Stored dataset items
::::::::::

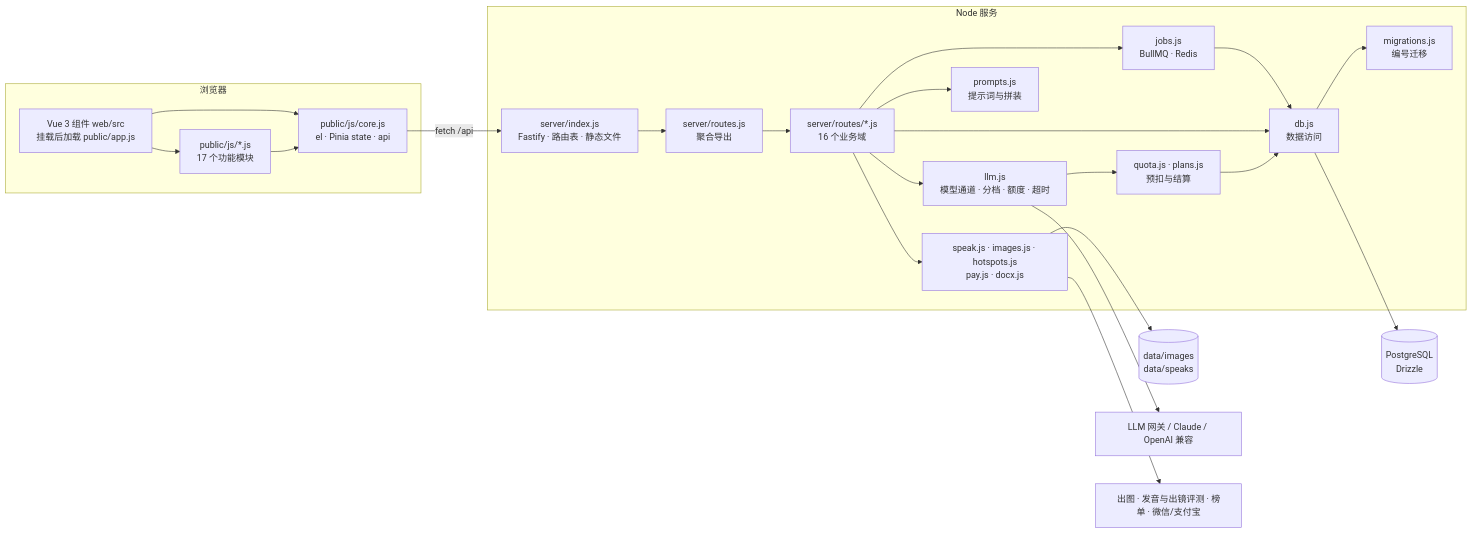
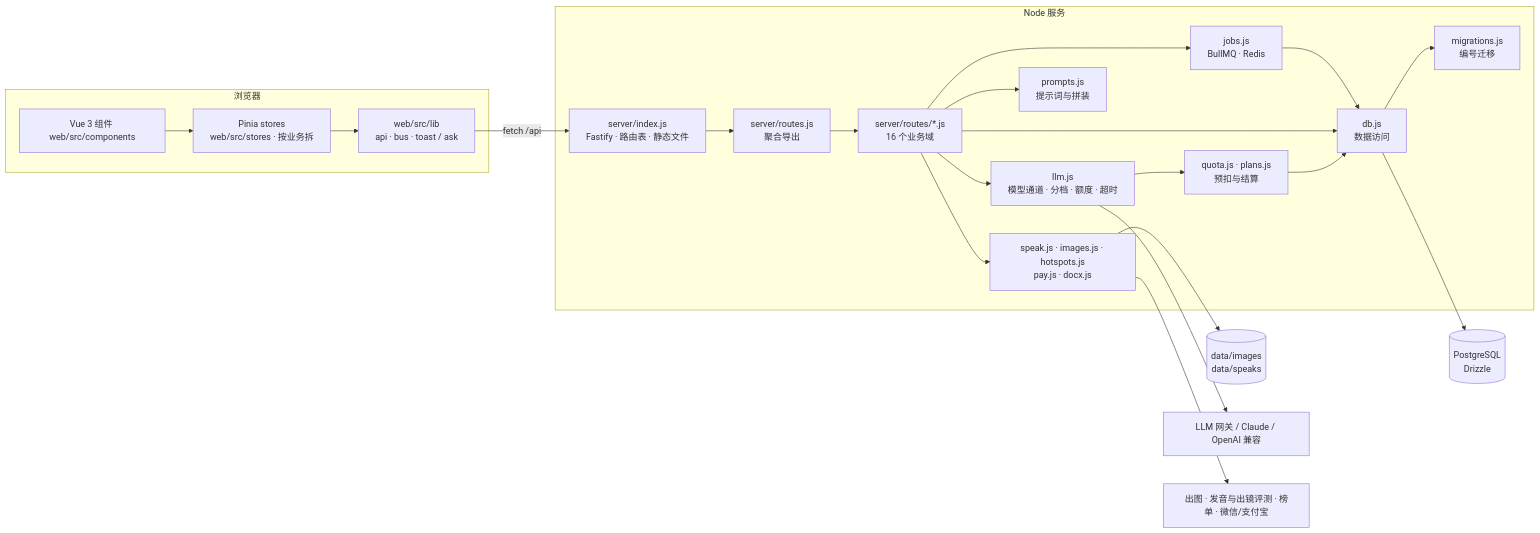
One commit to wjh2113/ip-studio changed the diagram in docs/ARCHITECTURE.md. Above: the diagram before and after it, drawn with Mermaid. The commit also changed other lines of this file and 44 other files, not shown here.

````diff
--- a/docs/ARCHITECTURE.md
+++ b/docs/ARCHITECTURE.md
@@ -8,26 +8,25 @@
 ```mermaid
 flowchart LR
   subgraph 浏览器
-    A[Vue 3 组件 web/src<br/>挂载后加载 public/app.js] --> C[public/js/core.js<br/>el · Pinia state · api]
-    A --> F[public/js/*.js<br/>17 个功能模块]
-    F --> C
+    A[Vue 3 组件 web/src/components] --> F[Pinia stores<br/>web/src/stores · 按业务拆]
+    F --> C[web/src/lib<br/>api · bus · toast / ask]
   end
   subgraph Node 服务
     I[server/index.js<br/>Fastify · 路由表 · 静态文件] --> R[server/routes.js<br/>聚合导出]
     R --> RD[server/routes/*.js<br/>16 个业务域]
     RD --> L[llm.js<br/>模型通道 · 分档 · 额度 · 超时]
     RD --> P[prompts.js<br/>提示词与拼装]
     RD --> S[speak.js · images.js · hotspots.js<br/>pay.js · docx.js]
     RD --> J[jobs.js<br/>BullMQ · Redis]
     J --> D
     L --> Q[quota.js · plans.js<br/>预扣与结算]
     RD --> D[db.js<br/>数据访问]
     Q --> D
     D --> M[migrations.js<br/>编号迁移]
   end
   C -- fetch /api --> I
   D --> DB[(PostgreSQL<br/>Drizzle)]
   S --> FS[(data/images<br/>data/speaks)]
   L --> GW[LLM 网关 / Claude / OpenAI 兼容]
   S --> EXT[出图 · 发音与出镜评测 · 榜单 · 微信/支付宝]
 ```
````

::::::::::

=== Problem to solve ===
In the records above, find each line with the word "Pinia" and copy it.

=== Expected output ===
-    A[Vue 3 组件 web/src<br/>挂载后加载 public/app.js] --> C[public/js/core.js<br/>el · Pinia state · api]
+    A[Vue 3 组件 web/src/components] --> F[Pinia stores<br/>web/src/stores · 按业务拆]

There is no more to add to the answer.